Great Backyard Bird Count!

I “had” to “work” today.   Poor me.  Ha ha.

What could be better than sitting at the back windows at Audubon, watching and counting birds with Linda O’Brien?  Or to have visitors like Dave and Anita Cooney drop by?  And the occasional family who wants to build a birdfeeder?

I set up the spotting scope and snapped a few shots of birds at the feeder using my little Canon Powershot.

Here’s my setup:

Spotting Scope aimed at Feeder

And here are some of the birds that cooperated for portraits through the scope:

Blue Jay - through the spotting Scope
Blue Jay

Tree Sparrow - through the spotting Scope
American Tree Sparrow

Red-bellied Woodpecker - through the spotting Scope
Red-bellied Woodpecker (male)
Linda just taught me today the difference between the male and female: the female’s head is not red all the way to the beak. There is a section that is sort of grayish.

Northern Cardinal - through the spotting Scope
Northern Cardinal (male)

So far we have had 14 species and nearly 80 individuals.
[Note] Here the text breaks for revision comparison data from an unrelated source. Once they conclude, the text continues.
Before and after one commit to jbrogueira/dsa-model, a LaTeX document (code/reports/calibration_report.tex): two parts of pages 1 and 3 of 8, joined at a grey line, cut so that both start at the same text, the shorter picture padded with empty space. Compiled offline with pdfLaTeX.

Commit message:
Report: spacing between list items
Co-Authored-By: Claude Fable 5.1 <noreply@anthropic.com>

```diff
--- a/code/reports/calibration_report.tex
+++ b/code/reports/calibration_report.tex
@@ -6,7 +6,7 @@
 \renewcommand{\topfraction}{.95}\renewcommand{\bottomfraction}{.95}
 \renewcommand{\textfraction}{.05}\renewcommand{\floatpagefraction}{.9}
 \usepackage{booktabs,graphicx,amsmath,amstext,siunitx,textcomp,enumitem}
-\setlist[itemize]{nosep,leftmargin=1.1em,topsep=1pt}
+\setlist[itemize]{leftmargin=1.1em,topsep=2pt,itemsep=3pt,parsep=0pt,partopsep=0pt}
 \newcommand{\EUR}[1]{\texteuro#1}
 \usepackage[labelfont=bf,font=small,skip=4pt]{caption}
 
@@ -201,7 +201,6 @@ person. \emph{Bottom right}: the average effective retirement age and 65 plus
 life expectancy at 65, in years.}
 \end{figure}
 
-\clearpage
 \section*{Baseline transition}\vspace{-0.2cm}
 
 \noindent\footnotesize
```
We will be reporting our list to later today!


For over 40 years, since the first Earth Day, we’ve been told to turn off the lights when we leave a room and turn off the water while brushing our teeth and that this would save the planet.  I have never believed a word of it, even as I have dutifully followed the advice.  I also recycle and compost and grow a bit of my own food…  It just never feels like my small efforts can possibly make any real difference.

For years, I have been waiting for real innovation.  Something big.  Bigger than windmills.  Bigger than a few solar panels on the roof.  Bigger than high speed rail.

Here is the kind of innovation I’ve been waiting for:

This kind of talk makes me feel optimistic about the future.  This is the kind of stuff I wish our government would invest in.

Gretchen Update

I wrote in December about a White-tailed doe that lives at Audubon, dubbed by one of our volunteers “Gretchen.”  I hadn’t seen her in a while and began to worry that she might have succumbed to our rather long and cold winter.


Can you see the long hoof? (Click for a larger view.)

Friday, I had to stay at the Center into the evening, and as I was setting up for a program, I saw her through the back window, cleaning out the bird feeders with her two youngsters.  Something strange caught my eye, and despite poor light conditions and fear that I would spook her, I tried to get a photo.  The hoof on her atrophied foot seemed long, like an untrimmed fingernail.

I took the first photo through the back window from near the stairs at the front of the building.  Then I started inching closer to the back window, hoping to get a clearer shot of the hoof.  Alas, she never turned just right to give me a proper view.  But I did snap these:

Gretchen stares me down.

"Gretchen" stares me down while one of her fawns cleans out the feeder behind me.

Our “three-legged deer” was at the feeders with two yearlings.  (Only one is pictured above.)  This seemed strange.  Earlier in the spring, we rarely saw her with two and suspected one of her twins had perished.  Maybe these two youngsters were not both hers?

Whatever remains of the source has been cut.